### WHAT YOU ARE ASKED TO DO
In the entries below, spot each line with the word "from" and copy it.

### Stored data entries
⟨

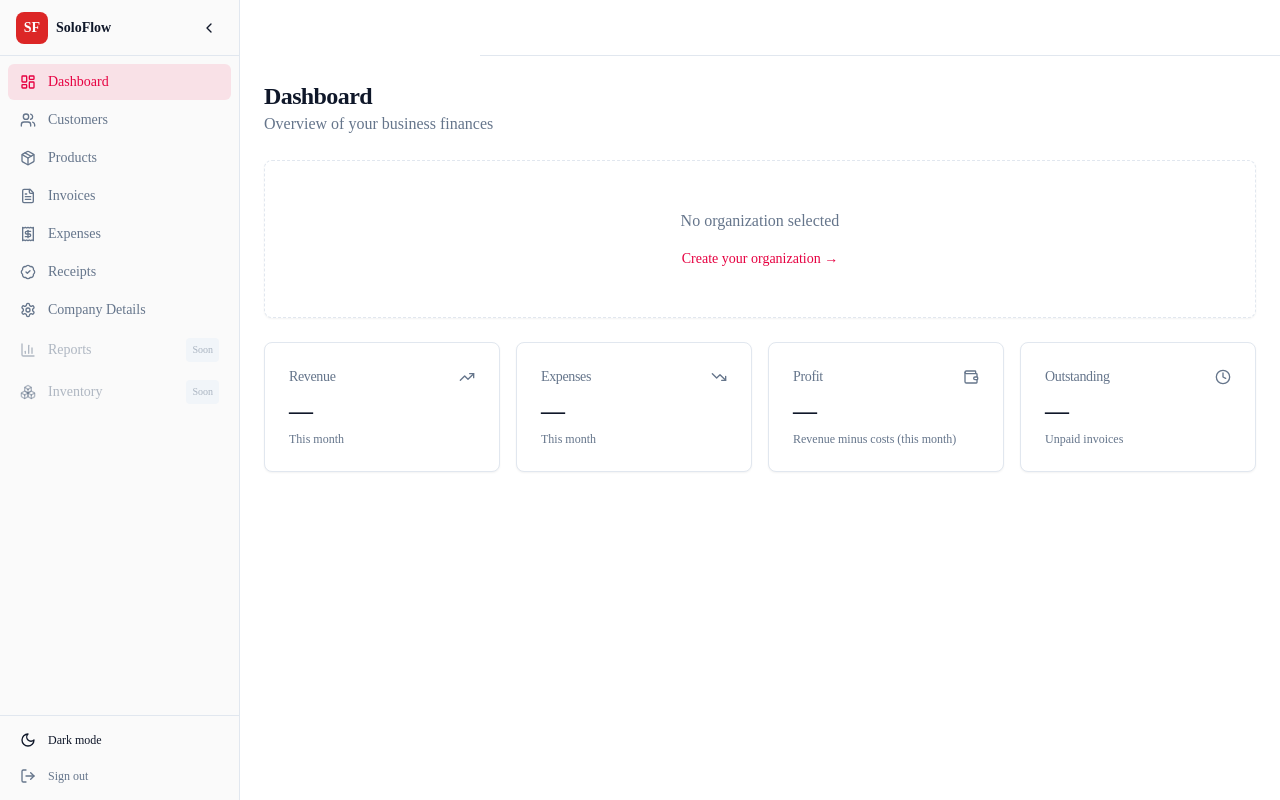
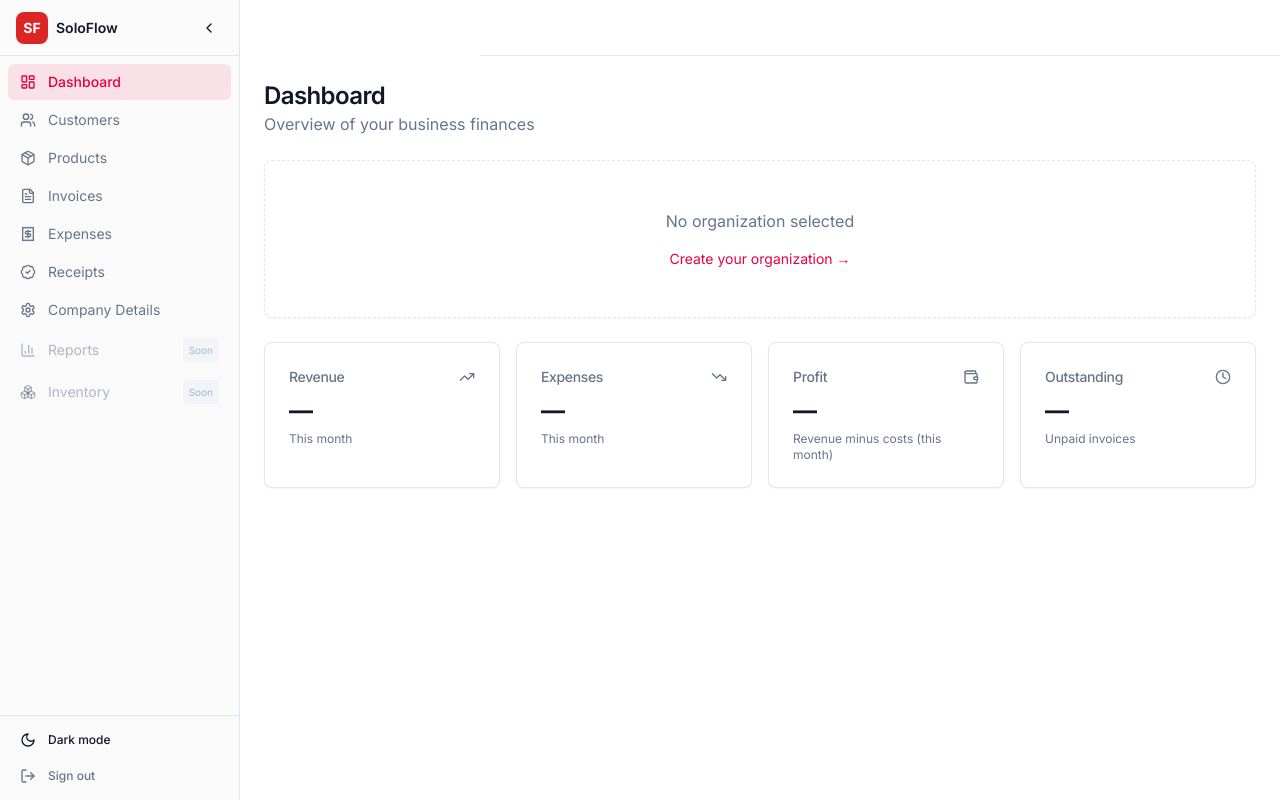
Before and after one commit to g0tPaid/soloflow, a Next.js app in the folder apps/web/: page /dashboard in a window 1280 px wide. Built offline with nearby package versions, Linux system fonts and the light colour scheme; no server answers; sample sign-in values are in the browser's storage.

Commit message:
Fix missing web font and soften invoice list typography.
Co-authored-by: Cursor <cursoragent@cursor.com>

```diff
--- a/apps/web/src/app/(dashboard)/invoices/page.tsx
+++ b/apps/web/src/app/(dashboard)/invoices/page.tsx
@@ -50,8 +50,8 @@ export default function InvoicesPage() {
     <div className="space-y-6">
       <div className="flex flex-col gap-4 sm:flex-row sm:items-center sm:justify-between">
         <div>
-          <h1 className="text-2xl font-semibold tracking-tight">Invoices</h1>
-          <p className="text-muted-foreground">Create and manage invoices</p>
+          <h1 className="text-2xl font-medium tracking-tight">Invoices</h1>
+          <p className="text-sm text-muted-foreground">Create and manage invoices</p>
         </div>
         {organizationId && (
           <Button asChild>
@@ -122,14 +122,14 @@ export default function InvoicesPage() {
                 <CardContent className="flex flex-col gap-4 p-4 sm:flex-row sm:items-center sm:justify-between">
                   <Link href={`/invoices/${invoice.id}`} className="min-w-0 flex-1 space-y-1">
                     <div className="flex flex-wrap items-center gap-2">
-                      <span className="font-medium">{invoice.number}</span>
+                      <span className="font-medium text-foreground">{invoice.number}</span>
                       <InvoiceStatusBadge status={invoice.status} />
                       {isPaid ? (
-                        <span className="rounded-full bg-emerald-600 px-2 py-0.5 text-[10px] font-bold uppercase tracking-wide text-white">
+                        <span className="rounded-full bg-emerald-600 px-2 py-0.5 text-[11px] font-medium text-white">
                           Paid
                         </span>
                       ) : (
-                        <span className="rounded-full bg-amber-100 px-2 py-0.5 text-[10px] font-bold uppercase tracking-wide text-amber-800">
+                        <span className="rounded-full bg-amber-100 px-2 py-0.5 text-[11px] font-medium text-amber-800">
                           Unpaid
                         </span>
                       )}
@@ -143,7 +143,7 @@ export default function InvoicesPage() {
                   </Link>
 
                   <div className="flex flex-col gap-3 sm:items-end">
-                    <p className="text-lg font-semibold">
+                    <p className="text-lg font-medium tabular-nums">
                       {formatCurrency(Number(invoice.total), invoice.currency)}
                     </p>
                     <p className="hidden text-xs text-muted-foreground sm:block">
@@ -155,7 +155,7 @@ export default function InvoicesPage() {
                           type="button"
                           onClick={(e) => markStatus(invoice.id, 'PAID', e)}
                           disabled={statusMutation.isPending}
-                          className="w-full rounded-full border border-emerald-500 bg-white px-3 py-2 text-xs font-semibold text-emerald-700 transition hover:bg-emerald-600 hover:text-white sm:w-auto sm:py-1"
+                          className="w-full rounded-full border border-emerald-500 bg-white px-3 py-2 text-xs font-medium text-emerald-700 transition hover:bg-emerald-600 hover:text-white sm:w-auto sm:py-1"
                         >
                           Mark as paid
                         </button>
@@ -164,7 +164,7 @@ export default function InvoicesPage() {
                           type="button"
                           onClick={(e) => markStatus(invoice.id, 'SENT', e)}
                           disabled={statusMutation.isPending}
-                          className="w-full rounded-full border border-slate-300 bg-white px-3 py-2 text-xs font-semibold text-slate-600 transition hover:bg-slate-100 sm:w-auto sm:py-1"
+                          className="w-full rounded-full border border-slate-300 bg-white px-3 py-2 text-xs font-medium text-slate-600 transition hover:bg-slate-100 sm:w-auto sm:py-1"
                         >
                           Mark as unpaid
                         </button>
--- a/apps/web/src/app/globals.css
+++ b/apps/web/src/app/globals.css
@@ -62,5 +62,8 @@
     @apply bg-background text-foreground antialiased;
     padding-left: env(safe-area-inset-left);
     padding-right: env(safe-area-inset-right);
+    -webkit-font-smoothing: antialiased;
+    -moz-osx-font-smoothing: grayscale;
+    text-rendering: optimizeLegibility;
   }
 }
--- a/apps/web/src/app/layout.tsx
+++ b/apps/web/src/app/layout.tsx
@@ -1,8 +1,15 @@
 import type { Metadata } from 'next';
+import { Inter } from 'next/font/google';
 import { ThemeProvider } from '@/components/providers/theme-provider';
 import { QueryProvider } from '@/components/providers/query-provider';
 import { AppSessionProvider } from '@/components/providers/session-provider';
 import './globals.css';
+
+const inter = Inter({
+  subsets: ['latin'],
+  variable: '--font-sans',
+  display: 'swap',
+});
 
 export const metadata: Metadata = {
   title: { default: 'SoloFlow', template: '%s · SoloFlow' },
@@ -17,9 +24,8 @@ export const viewport = {
 
 export default function RootLayout({ children }: { children: React.ReactNode }) {
   return (
-    <html lang="en" suppressHydrationWarning>
-      <body className="font-sans antialiased">
-        <ThemeProvider>
+    <html lang="en" suppressHydrationWarning className={inter.variable}>
+      <body className="font-sans antialiased">        <ThemeProvider>
           <QueryProvider>
             <AppSessionProvider>{children}</AppSessionProvider>
           </QueryProvider>
--- a/apps/web/tailwind.config.ts
+++ b/apps/web/tailwind.config.ts
@@ -48,8 +48,8 @@ const config: Config = {
         sm: 'calc(var(--radius) - 4px)',
       },
       fontFamily: {
-        sans: ['var(--font-geist-sans)', 'system-ui', 'sans-serif'],
-        mono: ['var(--font-geist-mono)', 'monospace'],
+        sans: ['var(--font-sans)', 'system-ui', 'sans-serif'],
+        mono: ['ui-monospace', 'SFMono-Regular', 'Menlo', 'monospace'],
       },
     },
   },
```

⟩

### ANSWER TO THE PROBLEM
 import type { Metadata } from 'next';
+import { Inter } from 'next/font/google';
 import { ThemeProvider } from '@/components/providers/theme-provider';
 import { QueryProvider } from '@/components/providers/query-provider';
 import { AppSessionProvider } from '@/components/providers/session-provider';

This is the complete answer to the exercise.